In his masterpiece Brideshead Revisited, Evelyn Waugh implicitly lays out a program of evangelization that has particular relevance to our time.
“Brideshead” refers, of course, to a great manor house owned by a fabulously wealthy Catholic family in the England of the 1920’s. In the complex semiotic schema of Waugh’s novel, the mansion functions as a symbol of the Catholic Church, which St. Paul had referred to as the “bride of Christ.” To Brideshead comes, at the invitation of his friend Sebastian, Charles Ryder, an Oxford student, devotee of the fine arts and casual agnostic. Charles is overwhelmed by the sheer majesty of Brideshead’s architecture and the sumptuousness of its artistic program, which includes magnificent painting and sculpture, as well as a fountain of Bernini-like delicacy, and a chapel that was a riot of baroque decoration. Living within the walls of the manse, Charles mused, was to receive an entire artistic education. The beauty of the place would entrance Charles for the rest of his life, drawing him back again and again.
In the course of his many visits, Charles came, of course, to know the inhabitants of the house, Sebastian’s strange and beguiling family. Especially through Sebastian’s mother, the aristocratic and devoutly Catholic Lady Marchmain, he became familiar with the moral demands of the Catholic Church, especially as they pertained to Sebastian’s increasing problem with alcohol. For many years, Charles joined Sebastian in his friend’s rebellion against these strictures, but in time, he came to appreciate their importance, indeed their indispensability. Finally, at the very close of the story, we learn that Charles, the erstwhile agnostic, had come to embrace the coherent philosophical system of Catholicism and to worship the Eucharistic Lord who was enshrined in the beautiful chapel at Brideshead. Many years after entering that chapel as a mere aesthete, he knelt down in it as a believer.
This brief and utterly inadequate summary of Waugh’s narrative is meant simply to highlight a rhythm that obtains, I would argue, in effective evangelization. The best evangelical strategy is one that moves from the beautiful to the good, and finally, to the true. Especially within our cultural matrix, so dominated by relativism and the valorization of the right to create one’s own system of meaning, commencing with either moral demand or the claim to truth will likely raise insuperable blocks in the person one wishes to evangelize.
(Who are you to tell me how to behave or what to believe? How can you be so arrogant as to think that you should impose your thought patterns on me?) This is precisely why moralizing and intellectualizing are often non-starters in regard to persuasion. But there is something unthreatening about the beautiful. Just look at the Sistine Chapel ceiling or the Parthenon or Chartres Cathedral or Picasso’s “Guernica”; just read The Divine Comedy or Hamlet or The Wasteland; just watch Mother Teresa’s sisters working in the slums of Calcutta or Rory McIlroy’s golf swing or the movements of a ballet dancer.
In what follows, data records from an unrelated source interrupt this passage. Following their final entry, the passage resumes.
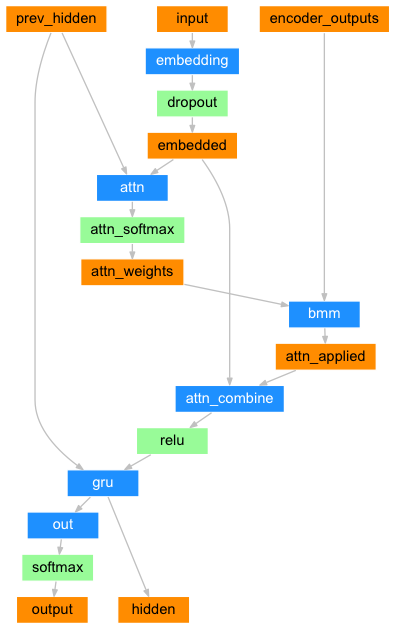
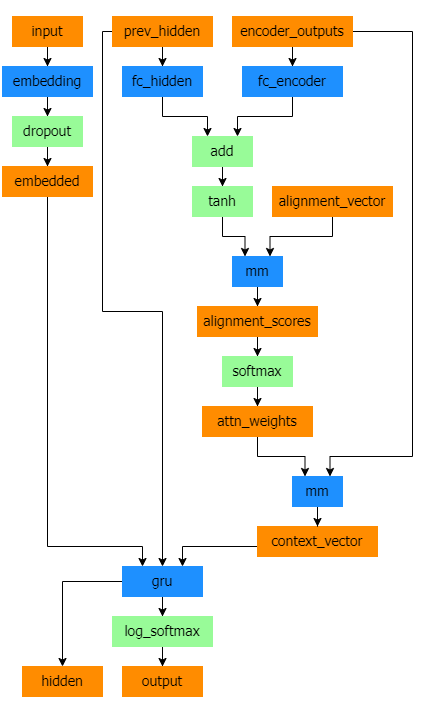
Fix Attention in seq2seq_translation_tutorial AttnDecoderRNN (#2452)
* replace old decoder diagram with new one
* remove 1 from encoder1 and decoder1
* fix attention in AttnDecoderRNN
* Fix formatting going over max character count

---------

diff --git a/intermediate_source/seq2seq_translation_tutorial.py b/intermediate_source/seq2seq_translation_tutorial.py
@@ -440,25 +440,27 @@ class AttnDecoderRNN(nn.Module):
         self.max_length = max_length
 
         self.embedding = nn.Embedding(self.output_size, self.hidden_size)
-        self.attn = nn.Linear(self.hidden_size * 2, self.max_length)
-        self.attn_combine = nn.Linear(self.hidden_size * 2, self.hidden_size)
+        self.fc_hidden = nn.Linear(self.hidden_size, self.hidden_size, bias=False)
+        self.fc_encoder = nn.Linear(self.hidden_size, self.hidden_size, bias=False)
+        self.alignment_vector = nn.Parameter(torch.Tensor(1, hidden_size))
+        torch.nn.init.xavier_uniform_(self.alignment_vector)
         self.dropout = nn.Dropout(self.dropout_p)
-        self.gru = nn.GRU(self.hidden_size, self.hidden_size)
+        self.gru = nn.GRU(self.hidden_size * 2, self.hidden_size)
         self.out = nn.Linear(self.hidden_size, self.output_size)
 
     def forward(self, input, hidden, encoder_outputs):
-        embedded = self.embedding(input).view(1, 1, -1)
+        embedded = self.embedding(input).view(1, -1)
         embedded = self.dropout(embedded)
 
-        attn_weights = F.softmax(
-            self.attn(torch.cat((embedded[0], hidden[0]), 1)), dim=1)
-        attn_applied = torch.bmm(attn_weights.unsqueeze(0),
-                                 encoder_outputs.unsqueeze(0))
+        transformed_hidden = self.fc_hidden(hidden[0])
+        expanded_hidden_state = transformed_hidden.expand(self.max_length, -1)
+        alignment_scores = torch.tanh(expanded_hidden_state +
+                                      self.fc_encoder(encoder_outputs))
+        alignment_scores = self.alignment_vector.mm(alignment_scores.T)
+        attn_weights = F.softmax(alignment_scores, dim=1)
+        context_vector = attn_weights.mm(encoder_outputs)
 
-        output = torch.cat((embedded[0], attn_applied[0]), 1)
-        output = self.attn_combine(output).unsqueeze(0)
-
-        output = F.relu(output)
+        output = torch.cat((embedded, context_vector), 1).unsqueeze(0)
         output, hidden = self.gru(output, hidden)
 
         output = F.log_softmax(self.out(output[0]), dim=1)
@@ -761,15 +763,15 @@ def evaluateRandomly(encoder, decoder, n=10):
 #
 
 hidden_size = 256
-encoder1 = EncoderRNN(input_lang.n_words, hidden_size).to(device)
-attn_decoder1 = AttnDecoderRNN(hidden_size, output_lang.n_words, dropout_p=0.1).to(device)
+encoder = EncoderRNN(input_lang.n_words, hidden_size).to(device)
+attn_decoder = AttnDecoderRNN(hidden_size, output_lang.n_words, dropout_p=0.1).to(device)
 
-trainIters(encoder1, attn_decoder1, 75000, print_every=5000)
+trainIters(encoder, attn_decoder, 75000, print_every=5000)
 
 ######################################################################
 #
 
-evaluateRandomly(encoder1, attn_decoder1)
+evaluateRandomly(encoder, attn_decoder)
 
 
 ######################################################################
@@ -787,7 +789,7 @@ evaluateRandomly(encoder1, attn_decoder1)
 #
 
 output_words, attentions = evaluate(
-    encoder1, attn_decoder1, "je suis trop froid .")
+    encoder, attn_decoder, "je suis trop froid .")
 plt.matshow(attentions.numpy())
 
 
@@ -817,7 +819,7 @@ def showAttention(input_sentence, output_words, attentions):
 
 def evaluateAndShowAttention(input_sentence):
     output_words, attentions = evaluate(
-        encoder1, attn_decoder1, input_sentence)
+        encoder, attn_decoder, input_sentence)
     print('input =', input_sentence)
     print('output =', ' '.join(output_words))
     showAttention(input_sentence, output_words, attentions)
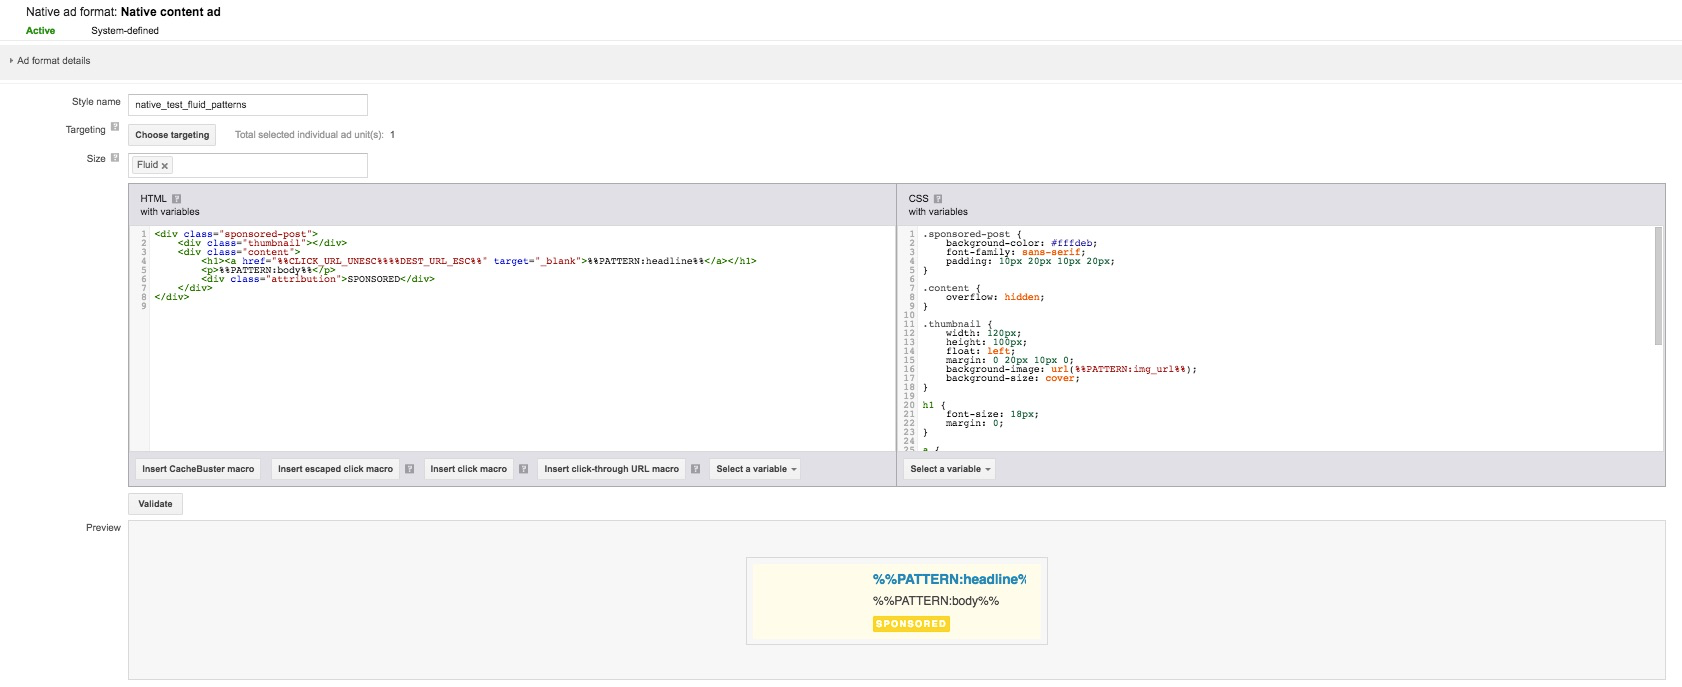
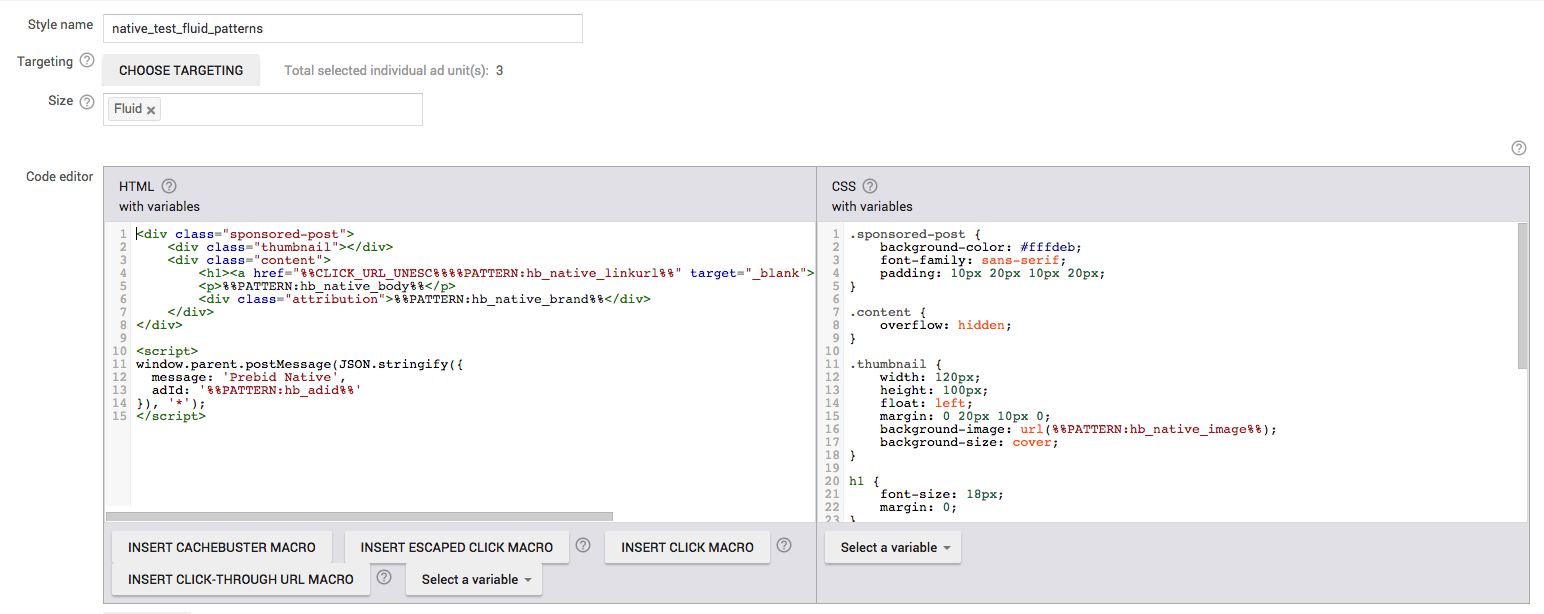
Add imp tracking code to native ad template (#294)

Changed region(s): [[0.0, 0.0, 0.9948, 0.9902], [0.9637, 0.4951, 0.9948, 0.6189]]

diff --git a/adops/setting-up-prebid-native-in-dfp.md b/adops/setting-up-prebid-native-in-dfp.md
@@ -43,21 +43,32 @@ In this example, we're targeting `"prebid_native_adunit"`, so the *Size* is set 
 
 Add the HTML and CSS that define your native ad template. Note that `%%PATTERN%%` macros can be included in either field, and the HTML can contain JavaScript.  For more information, see the [DFP native styles docs](https://support.google.com/dfp_premium/answer/6366914).
 
-{: .pb-img.pb-md-img :}
+{: .alert.alert-danger :}
+**Native impression tracking requirements**  
+You must include the `postMessage` code snippet as shown in the screenshot and example code below so impression trackers will fire.
+
+{: .pb-img.pb-lg-img :}
 ![]({{site.github.url}}/assets/images/ad-ops/dfp-native/native-content-ad.png)
 
 Example HTML and CSS:
 
 {% highlight html %}
 
-    <div class="sponsored-post">
-        <div class="thumbnail"></div>
-        <div class="content">
-            <h1><a href="%%CLICK_URL_UNESC%%%%PATTERN:hb_native_linkurl%%" target="_blank">%%PATTERN:hb_native_title%%</a></h1>
-            <p>%%PATTERN:hb_native_body%%</p>
-            <div class="attribution">%%PATTERN:hb_native_brand%%</div>
-        </div>
-    </div>
+<div class="sponsored-post">
+  <div class="thumbnail"></div>
+  <div class="content">
+    <h1><a href="%%CLICK_URL_UNESC%%%%PATTERN:hb_native_linkurl%%" target="_blank">%%PATTERN:hb_native_title%%</a></h1>
+    <p>%%PATTERN:hb_native_body%%</p>
+    <div class="attribution">%%PATTERN:hb_native_brand%%</div>
+  </div>
+</div>
+
+<script>
+window.parent.postMessage(JSON.stringify({
+  message: 'Prebid Native',
+  adId: '%%PATTERN:hb_adid%%'
+}), '*');
+</script>
 
 {% endhighlight %}
 
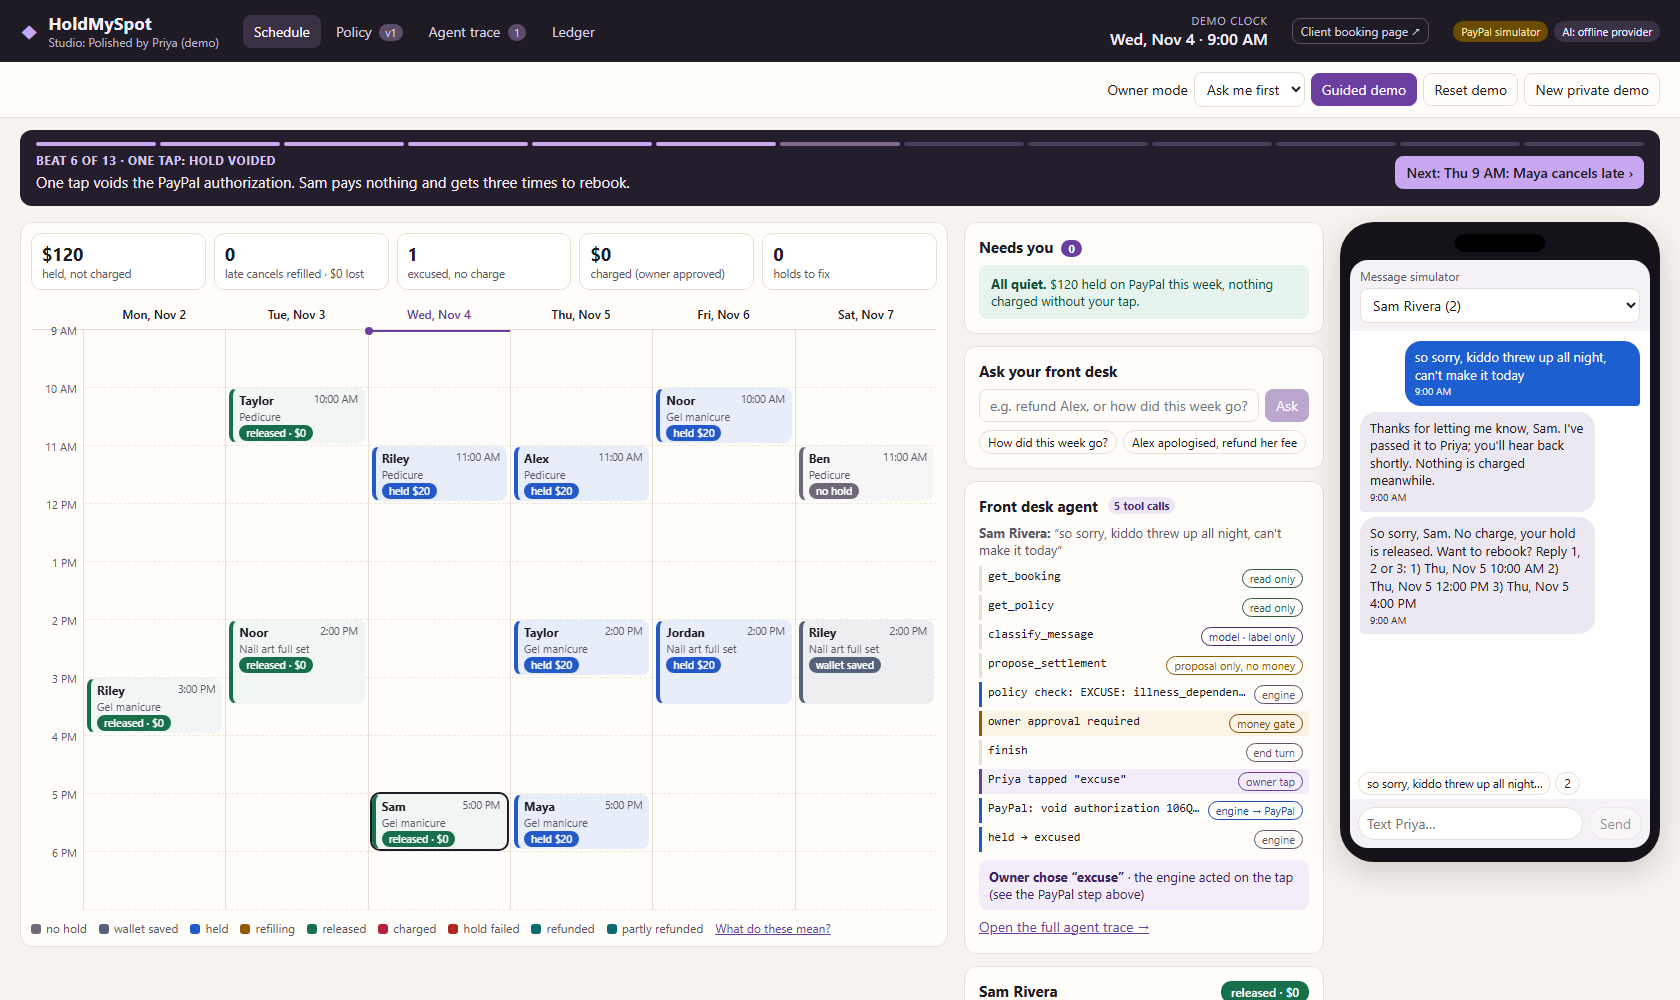
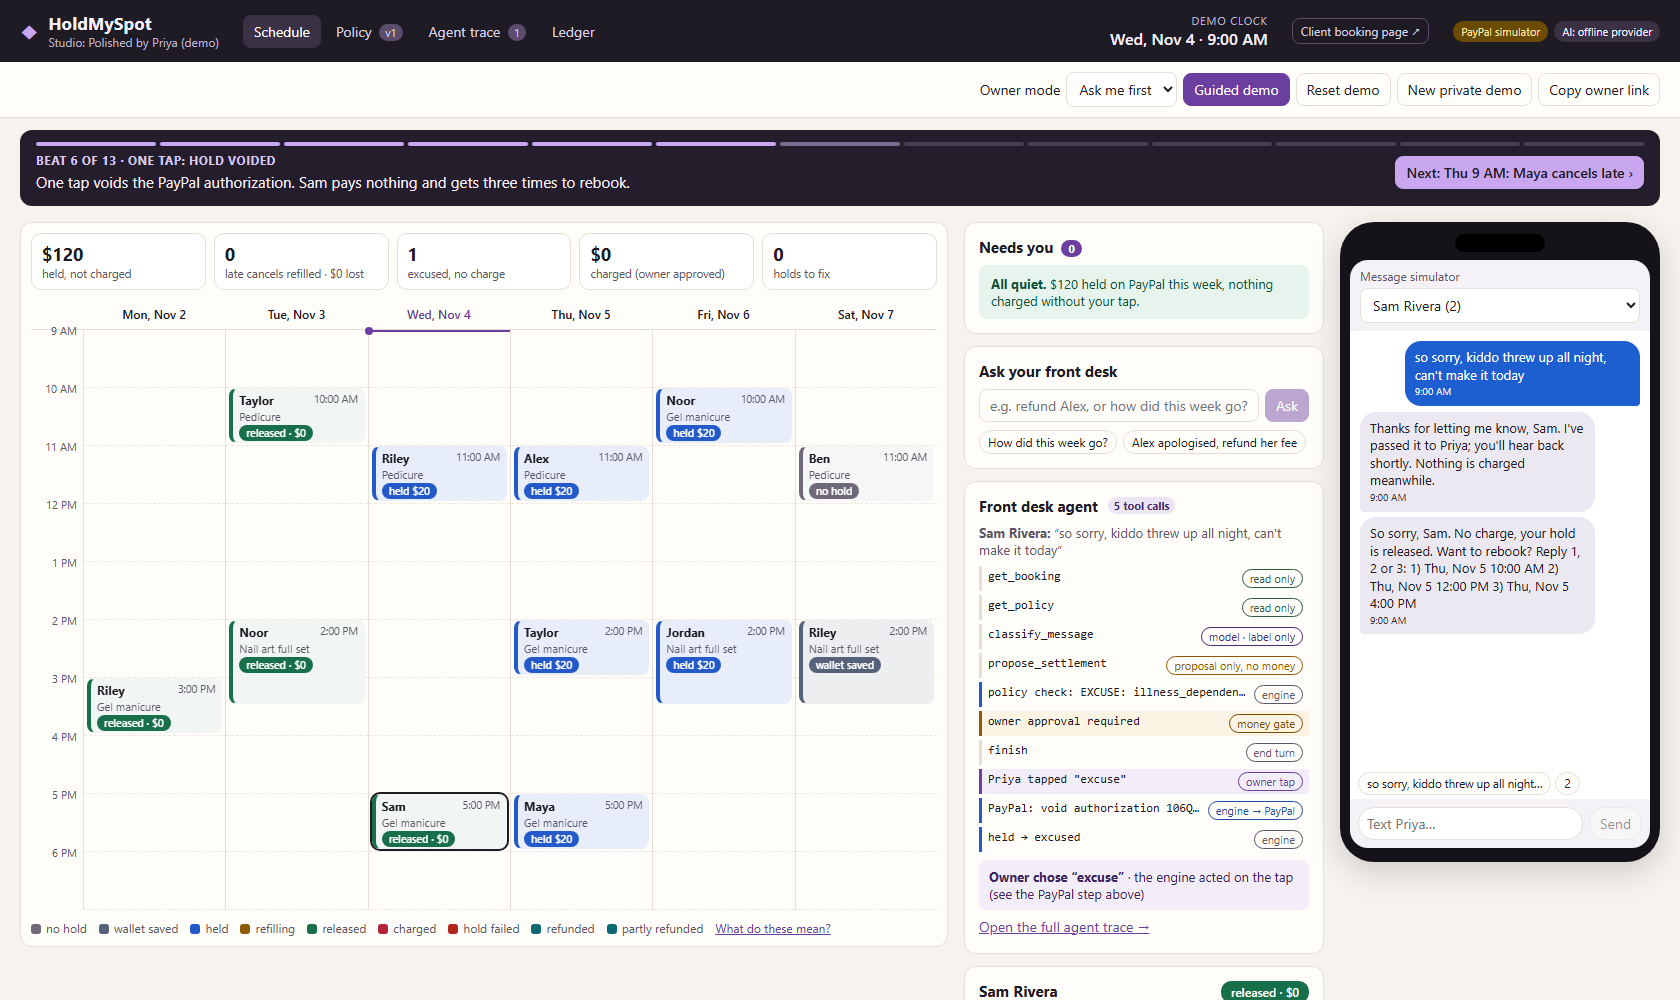
Console: Copy owner link (opens a private console in another browser; token in the fragment)

Changed region(s): [[0.5881, 0.062, 0.9905, 0.124]]

diff --git a/web/src/App.tsx b/web/src/App.tsx
@@ -249,6 +249,7 @@ export function App() {
         >
           New private demo
         </button>
+        {ws !== 'demo' && ownerToken(ws) && <CopyOwnerLink ws={ws} token={ownerToken(ws)!} />}
       </nav>
 
       {demoOn && s.paymentsMode === 'mock' && <DemoBar api={api} s={s} busy={busy} run={run} applyView={applyView} />}
@@ -316,6 +317,30 @@ export function App() {
  * an owner tap) and points the console at the booking and phone thread the narration talks about.
  * Keyboard: → or N. Optional ?autoplay=<seconds> advances on its own.
  */
+/** The private console's link for another browser or device: the owner token rides in the fragment (never sent to the server in the URL). */
+function CopyOwnerLink({ ws, token }: { ws: string; token: string }) {
+  const [done, setDone] = useState<'copied' | 'failed' | null>(null);
+  const link = `${location.origin}/?ws=${encodeURIComponent(ws)}#owner=${encodeURIComponent(token)}`;
+  return (
+    <button
+      className="ghost"
+      title="Opens this private console in another browser. Keep it to yourself: it gives full owner access. Share the client booking page instead."
+      onClick={async () => {
+        try {
+          await navigator.clipboard.writeText(link);
+          setDone('copied');
+        } catch {
+          window.prompt('Copy the owner link (full owner access):', link);
+          setDone('failed');
+        }
+        setTimeout(() => setDone(null), 2500);
+      }}
+    >
+      <span aria-live="polite">{done === 'copied' ? 'Owner link copied' : 'Copy owner link'}</span>
+    </button>
+  );
+}
+
 function DemoBar({
   api,
   s,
All of these work a sort of alchemy in the soul, and they awaken a desire to participate, to imitate, and finally, to share. Hans Urs von Balthasar, one of the great advocates of the aesthetic approach to religion, said that the beautiful claims the viewer, changes him, and then sends him on mission.
The pattern is more or less as follows: first the beautiful (how wonderful!), then the good (I want to participate!), and finally, the true (now I understand!). A young man watches a skillfully played game of baseball, and it awakens in him a profound desire to play as well as those whom he admired; and then the actual playing of the game teaches him, from the inside, the rules and rhythms of baseball. A completely inadequate way of drawing a kid into the world of baseball would be to start with a clarification of the rules or with a set of drills. Rather, show him the beauty of baseball, and he will want to play, and having played, he will know.
The same applies, a fortiori, in regard to religion. I might suggest that the evangelist start with the Sainte Chapelle or the life of Francis of Assisi or the Little Flower’s Story of a Soul or Thomas Merton’s Seven Storey Mountain or Gregorian chant, or perhaps best of all, a carefully executed liturgy of the Roman rite. These would function in the manner of Brideshead, captivating even the most bored agnostic. Then, the wager goes, the captivation would lead to a desire, perhaps vague at first, to participate in the moral universe that made those artistic expressions possible. And finally, the participation would conduce toward a true and experiential understanding of the thought patterns that undergird that way of life. First the beautiful, then the good, then the true.
I wonder whether this winsome aesthetic approach might prove more fruitful in a postmodern culture so instinctively skeptical of dogma, either intellectual or moral.